Work instructions ▸ Your reply is to be the lines below, exactly as written, with images omitted.

═════ Input material

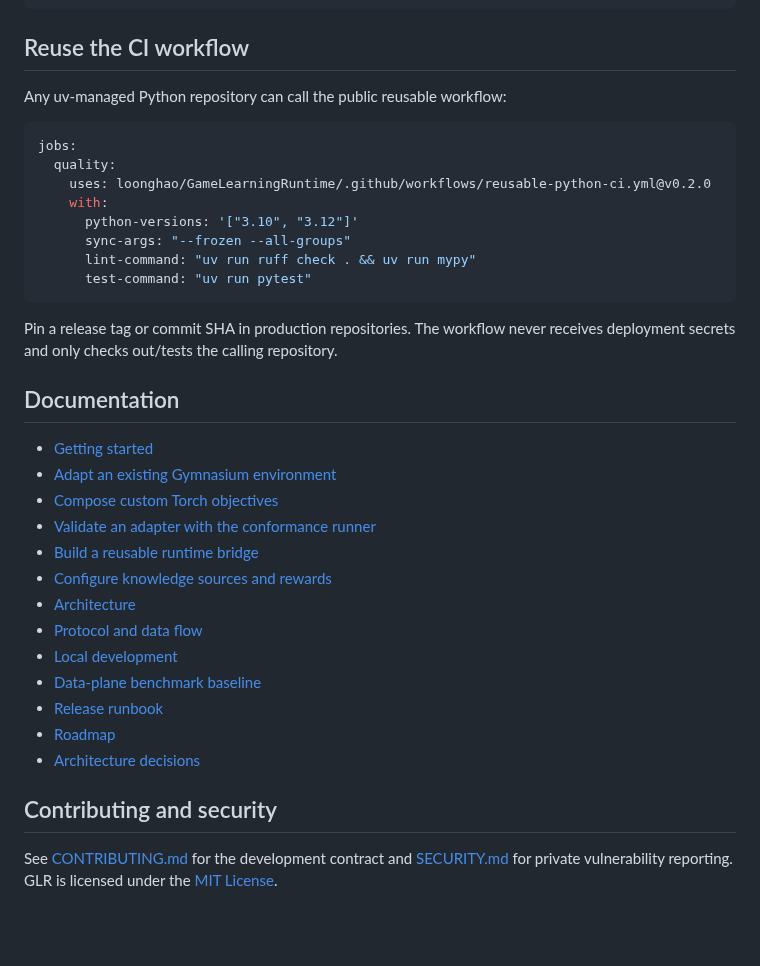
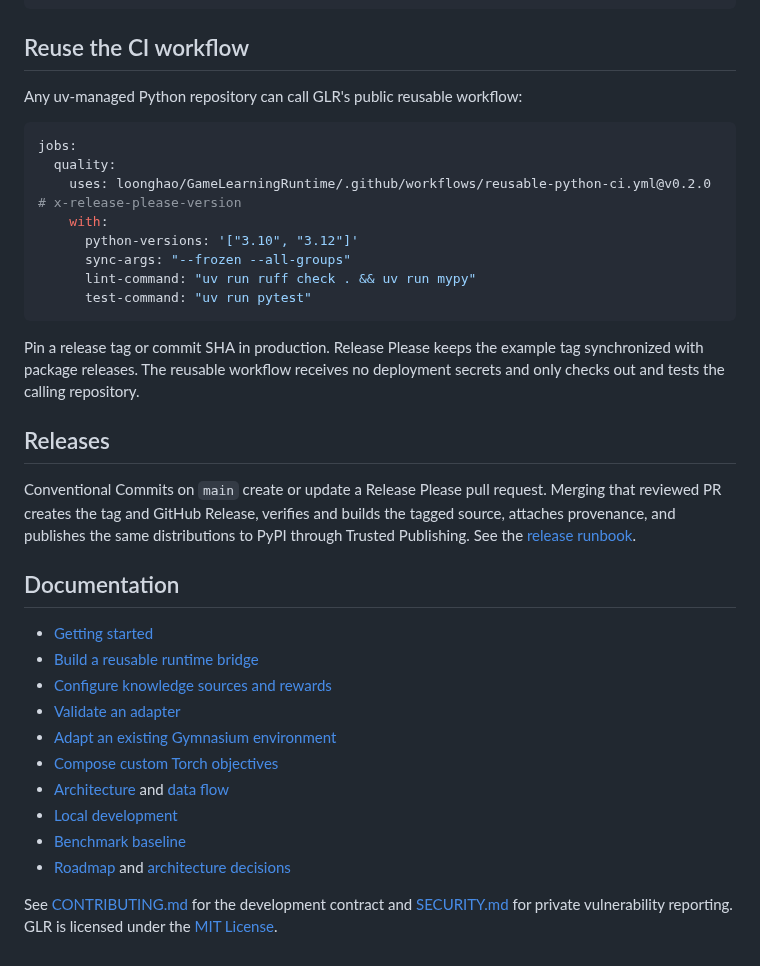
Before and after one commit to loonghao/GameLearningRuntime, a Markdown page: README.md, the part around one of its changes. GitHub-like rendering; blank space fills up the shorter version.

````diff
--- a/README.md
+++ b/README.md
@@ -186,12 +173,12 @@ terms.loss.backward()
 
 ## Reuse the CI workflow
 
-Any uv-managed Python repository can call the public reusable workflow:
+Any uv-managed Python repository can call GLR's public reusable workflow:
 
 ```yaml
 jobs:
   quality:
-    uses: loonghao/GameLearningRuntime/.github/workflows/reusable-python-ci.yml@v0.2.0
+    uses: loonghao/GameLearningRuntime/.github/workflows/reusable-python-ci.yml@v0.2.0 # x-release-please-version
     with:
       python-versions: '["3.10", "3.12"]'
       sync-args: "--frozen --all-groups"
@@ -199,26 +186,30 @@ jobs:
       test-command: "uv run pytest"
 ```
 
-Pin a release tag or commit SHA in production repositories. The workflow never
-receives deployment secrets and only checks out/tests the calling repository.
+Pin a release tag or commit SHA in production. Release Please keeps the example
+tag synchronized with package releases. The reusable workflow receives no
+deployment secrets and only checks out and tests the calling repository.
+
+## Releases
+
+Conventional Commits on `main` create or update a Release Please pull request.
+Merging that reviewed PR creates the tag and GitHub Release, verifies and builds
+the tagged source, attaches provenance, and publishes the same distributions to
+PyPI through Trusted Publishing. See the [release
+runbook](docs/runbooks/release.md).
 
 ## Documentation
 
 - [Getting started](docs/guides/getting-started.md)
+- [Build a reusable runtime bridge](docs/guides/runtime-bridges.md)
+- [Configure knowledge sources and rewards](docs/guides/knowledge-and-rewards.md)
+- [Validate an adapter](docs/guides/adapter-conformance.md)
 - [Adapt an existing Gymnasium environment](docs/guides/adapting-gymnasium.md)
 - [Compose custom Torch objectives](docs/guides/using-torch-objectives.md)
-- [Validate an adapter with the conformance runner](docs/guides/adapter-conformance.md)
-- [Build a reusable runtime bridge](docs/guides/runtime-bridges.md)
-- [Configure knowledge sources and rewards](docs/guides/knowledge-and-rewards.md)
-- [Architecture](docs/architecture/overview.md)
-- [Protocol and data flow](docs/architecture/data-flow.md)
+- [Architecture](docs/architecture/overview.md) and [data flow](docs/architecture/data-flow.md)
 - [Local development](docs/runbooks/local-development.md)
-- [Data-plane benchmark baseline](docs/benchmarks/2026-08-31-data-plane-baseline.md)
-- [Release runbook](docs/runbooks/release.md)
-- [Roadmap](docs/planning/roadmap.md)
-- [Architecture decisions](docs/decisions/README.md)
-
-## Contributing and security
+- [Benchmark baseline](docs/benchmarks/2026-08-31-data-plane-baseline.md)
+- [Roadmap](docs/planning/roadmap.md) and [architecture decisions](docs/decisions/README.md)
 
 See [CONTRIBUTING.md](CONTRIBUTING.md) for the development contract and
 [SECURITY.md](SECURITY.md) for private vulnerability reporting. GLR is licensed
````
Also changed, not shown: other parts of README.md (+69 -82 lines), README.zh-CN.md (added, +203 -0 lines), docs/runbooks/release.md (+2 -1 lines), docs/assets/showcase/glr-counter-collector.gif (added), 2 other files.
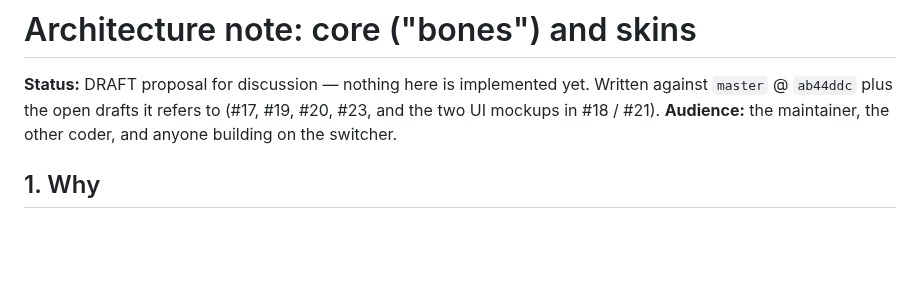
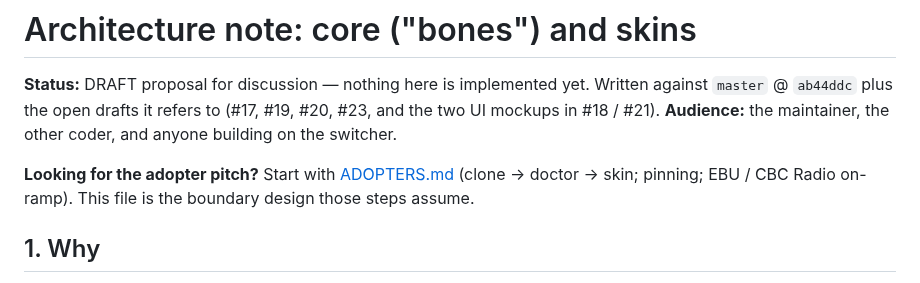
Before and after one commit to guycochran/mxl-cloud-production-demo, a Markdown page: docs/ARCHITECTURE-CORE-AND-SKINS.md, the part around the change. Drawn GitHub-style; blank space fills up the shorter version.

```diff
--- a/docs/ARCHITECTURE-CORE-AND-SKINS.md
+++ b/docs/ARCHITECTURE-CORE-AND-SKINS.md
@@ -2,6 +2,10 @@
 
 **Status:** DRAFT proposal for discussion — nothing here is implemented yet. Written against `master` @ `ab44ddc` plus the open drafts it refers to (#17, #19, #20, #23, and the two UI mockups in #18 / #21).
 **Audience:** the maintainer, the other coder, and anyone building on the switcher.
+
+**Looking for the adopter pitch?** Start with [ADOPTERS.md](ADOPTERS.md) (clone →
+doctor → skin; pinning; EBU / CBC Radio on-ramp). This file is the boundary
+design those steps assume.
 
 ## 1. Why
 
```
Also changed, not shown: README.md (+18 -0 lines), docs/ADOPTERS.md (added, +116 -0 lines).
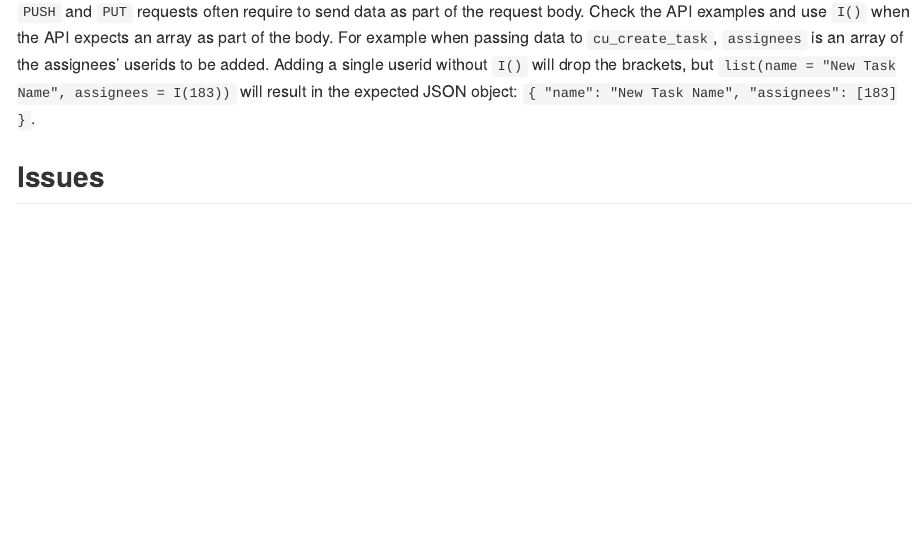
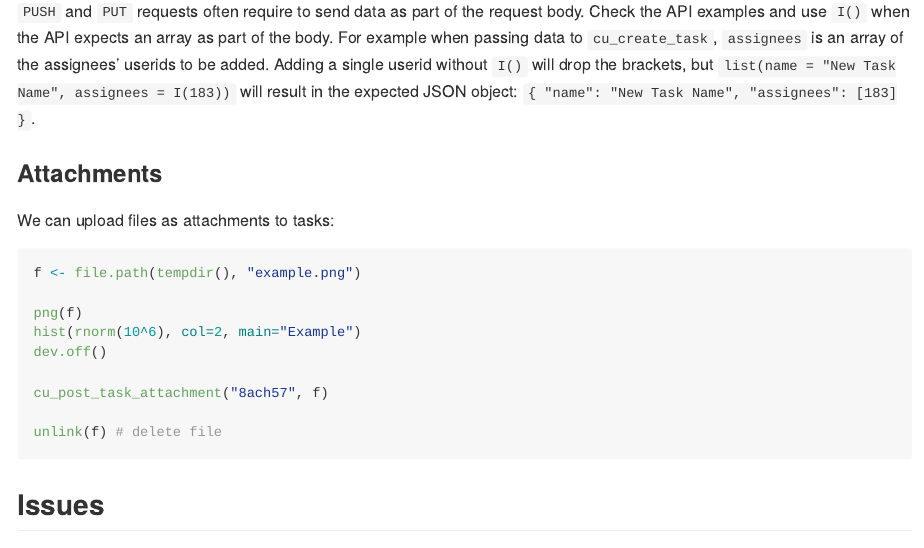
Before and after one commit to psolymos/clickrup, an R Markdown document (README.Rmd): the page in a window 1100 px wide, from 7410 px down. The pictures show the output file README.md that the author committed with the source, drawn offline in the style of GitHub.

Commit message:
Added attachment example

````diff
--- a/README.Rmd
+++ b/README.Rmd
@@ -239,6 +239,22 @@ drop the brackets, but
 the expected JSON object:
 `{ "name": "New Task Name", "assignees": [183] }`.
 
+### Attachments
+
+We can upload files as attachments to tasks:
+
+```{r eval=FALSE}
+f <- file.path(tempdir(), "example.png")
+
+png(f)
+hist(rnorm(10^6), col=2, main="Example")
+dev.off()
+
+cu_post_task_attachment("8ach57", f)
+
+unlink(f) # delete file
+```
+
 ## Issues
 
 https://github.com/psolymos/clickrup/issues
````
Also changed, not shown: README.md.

══════════

Task answer ▸
Before and after one commit to loonghao/GameLearningRuntime, a Markdown page: README.md, the part around one of its changes. GitHub-like rendering; blank space fills up the shorter version.

````diff
--- a/README.md
+++ b/README.md
@@ -186,12 +173,12 @@ terms.loss.backward()
 
 ## Reuse the CI workflow
 
-Any uv-managed Python repository can call the public reusable workflow:
+Any uv-managed Python repository can call GLR's public reusable workflow:
 
 ```yaml
 jobs:
   quality:
-    uses: loonghao/GameLearningRuntime/.github/workflows/reusable-python-ci.yml@v0.2.0
+    uses: loonghao/GameLearningRuntime/.github/workflows/reusable-python-ci.yml@v0.2.0 # x-release-please-version
     with:
       python-versions: '["3.10", "3.12"]'
       sync-args: "--frozen --all-groups"
@@ -199,26 +186,30 @@ jobs:
       test-command: "uv run pytest"
 ```
 
-Pin a release tag or commit SHA in production repositories. The workflow never
-receives deployment secrets and only checks out/tests the calling repository.
+Pin a release tag or commit SHA in production. Release Please keeps the example
+tag synchronized with package releases. The reusable workflow receives no
+deployment secrets and only checks out and tests the calling repository.
+
+## Releases
+
+Conventional Commits on `main` create or update a Release Please pull request.
+Merging that reviewed PR creates the tag and GitHub Release, verifies and builds
+the tagged source, attaches provenance, and publishes the same distributions to
+PyPI through Trusted Publishing. See the [release
+runbook](docs/runbooks/release.md).
 
 ## Documentation
 
 - [Getting started](docs/guides/getting-started.md)
+- [Build a reusable runtime bridge](docs/guides/runtime-bridges.md)
+- [Configure knowledge sources and rewards](docs/guides/knowledge-and-rewards.md)
+- [Validate an adapter](docs/guides/adapter-conformance.md)
 - [Adapt an existing Gymnasium environment](docs/guides/adapting-gymnasium.md)
 - [Compose custom Torch objectives](docs/guides/using-torch-objectives.md)
-- [Validate an adapter with the conformance runner](docs/guides/adapter-conformance.md)
-- [Build a reusable runtime bridge](docs/guides/runtime-bridges.md)
-- [Configure knowledge sources and rewards](docs/guides/knowledge-and-rewards.md)
-- [Architecture](docs/architecture/overview.md)
-- [Protocol and data flow](docs/architecture/data-flow.md)
+- [Architecture](docs/architecture/overview.md) and [data flow](docs/architecture/data-flow.md)
 - [Local development](docs/runbooks/local-development.md)
-- [Data-plane benchmark baseline](docs/benchmarks/2026-08-31-data-plane-baseline.md)
-- [Release runbook](docs/runbooks/release.md)
-- [Roadmap](docs/planning/roadmap.md)
-- [Architecture decisions](docs/decisions/README.md)
-
-## Contributing and security
+- [Benchmark baseline](docs/benchmarks/2026-08-31-data-plane-baseline.md)
+- [Roadmap](docs/planning/roadmap.md) and [architecture decisions](docs/decisions/README.md)
 
 See [CONTRIBUTING.md](CONTRIBUTING.md) for the development contract and
 [SECURITY.md](SECURITY.md) for private vulnerability reporting. GLR is licensed
````
Also changed, not shown: other parts of README.md (+69 -82 lines), README.zh-CN.md (added, +203 -0 lines), docs/runbooks/release.md (+2 -1 lines), docs/assets/showcase/glr-counter-collector.gif (added), 2 other files.
Before and after one commit to guycochran/mxl-cloud-production-demo, a Markdown page: docs/ARCHITECTURE-CORE-AND-SKINS.md, the part around the change. Drawn GitHub-style; blank space fills up the shorter version.

```diff
--- a/docs/ARCHITECTURE-CORE-AND-SKINS.md
+++ b/docs/ARCHITECTURE-CORE-AND-SKINS.md
@@ -2,6 +2,10 @@
 
 **Status:** DRAFT proposal for discussion — nothing here is implemented yet. Written against `master` @ `ab44ddc` plus the open drafts it refers to (#17, #19, #20, #23, and the two UI mockups in #18 / #21).
 **Audience:** the maintainer, the other coder, and anyone building on the switcher.
+
+**Looking for the adopter pitch?** Start with [ADOPTERS.md](ADOPTERS.md) (clone →
+doctor → skin; pinning; EBU / CBC Radio on-ramp). This file is the boundary
+design those steps assume.
 
 ## 1. Why
 
```
Also changed, not shown: README.md (+18 -0 lines), docs/ADOPTERS.md (added, +116 -0 lines).
Before and after one commit to psolymos/clickrup, an R Markdown document (README.Rmd): the page in a window 1100 px wide, from 7410 px down. The pictures show the output file README.md that the author committed with the source, drawn offline in the style of GitHub.

Commit message:
Added attachment example

````diff
--- a/README.Rmd
+++ b/README.Rmd
@@ -239,6 +239,22 @@ drop the brackets, but
 the expected JSON object:
 `{ "name": "New Task Name", "assignees": [183] }`.
 
+### Attachments
+
+We can upload files as attachments to tasks:
+
+```{r eval=FALSE}
+f <- file.path(tempdir(), "example.png")
+
+png(f)
+hist(rnorm(10^6), col=2, main="Example")
+dev.off()
+
+cu_post_task_attachment("8ach57", f)
+
+unlink(f) # delete file
+```
+
 ## Issues
 
 https://github.com/psolymos/clickrup/issues
````
Also changed, not shown: README.md.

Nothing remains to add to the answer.